▶ [What you need to do] Only the records, exactly as written, belong in the answer; pictures do not.

▶ [Web page revision data]
· · · ·

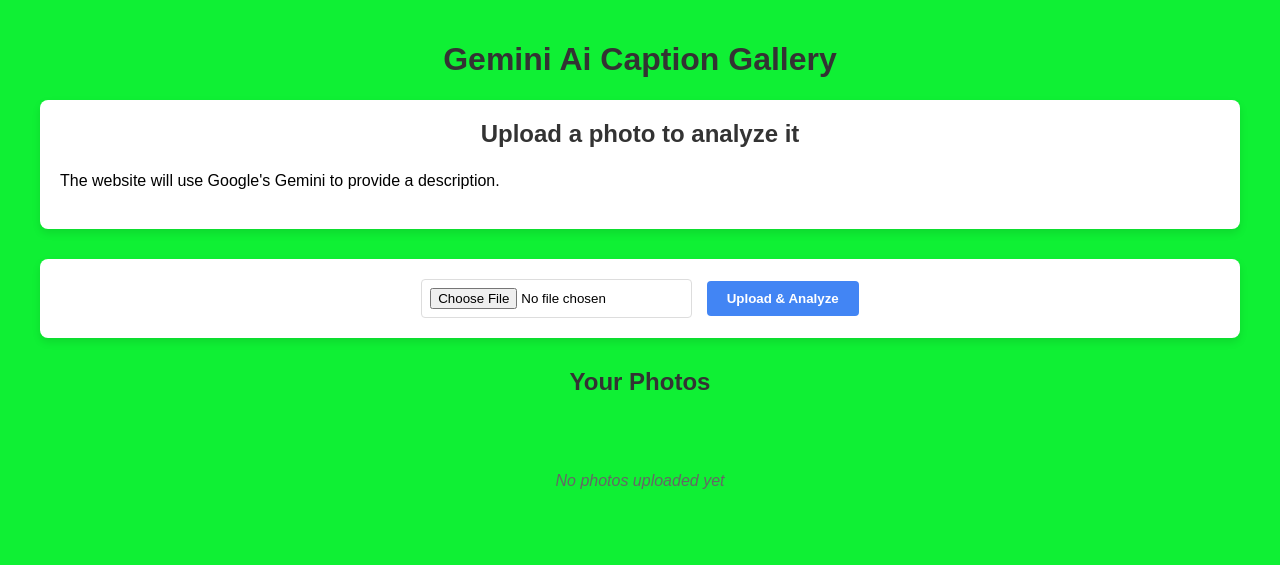
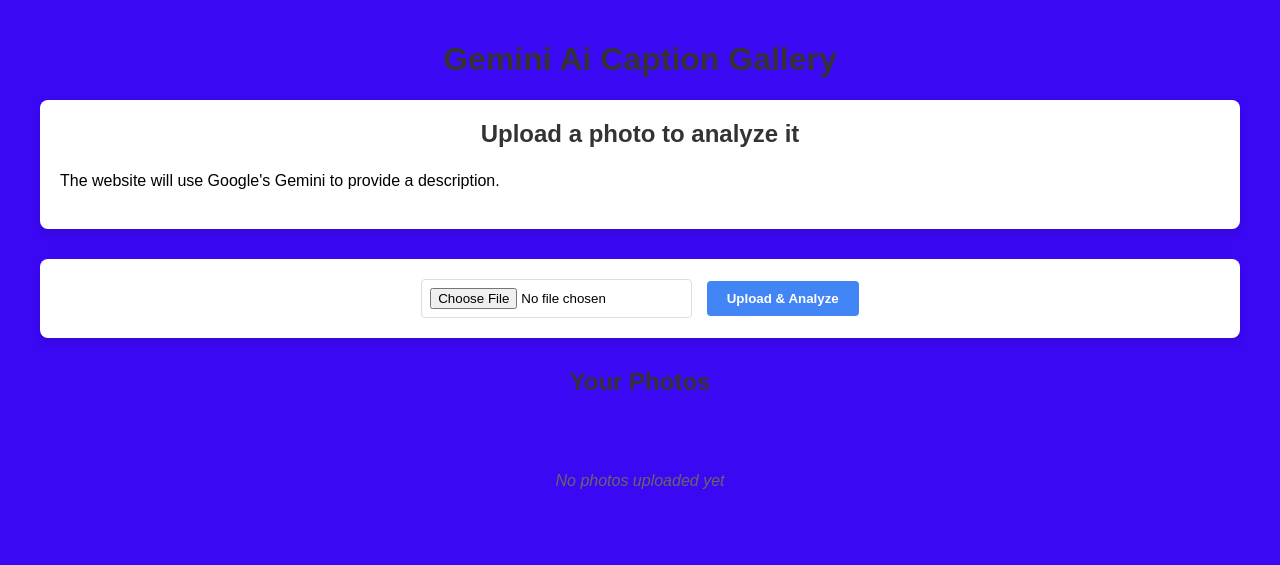
Before and after one commit to pchabot2021/5930-Project-1, a Flask app: page / in a window 1280 px wide. Shown: the top 565 px of the page. Run offline with Flask 3, Linux system fonts and the light colour scheme; data that the repository does not hold is empty.

Commit message:
blue revision

```diff
--- a/templates/index.html
+++ b/templates/index.html
@@ -8,7 +8,7 @@
             max-width: 1200px;
             margin: 0 auto;
             padding: 20px;
-            background-color:rgb(15, 240, 52);
+            background-color:rgb(59, 8, 243);
         }
         h1, h2 {
             color: #333;
```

· · · ·

▶ [Completed task]
Before and after one commit to pchabot2021/5930-Project-1, a Flask app: page / in a window 1280 px wide. Shown: the top 565 px of the page. Run offline with Flask 3, Linux system fonts and the light colour scheme; data that the repository does not hold is empty.

Commit message:
blue revision

```diff
--- a/templates/index.html
+++ b/templates/index.html
@@ -8,7 +8,7 @@
             max-width: 1200px;
             margin: 0 auto;
             padding: 20px;
-            background-color:rgb(15, 240, 52);
+            background-color:rgb(59, 8, 243);
         }
         h1, h2 {
             color: #333;
```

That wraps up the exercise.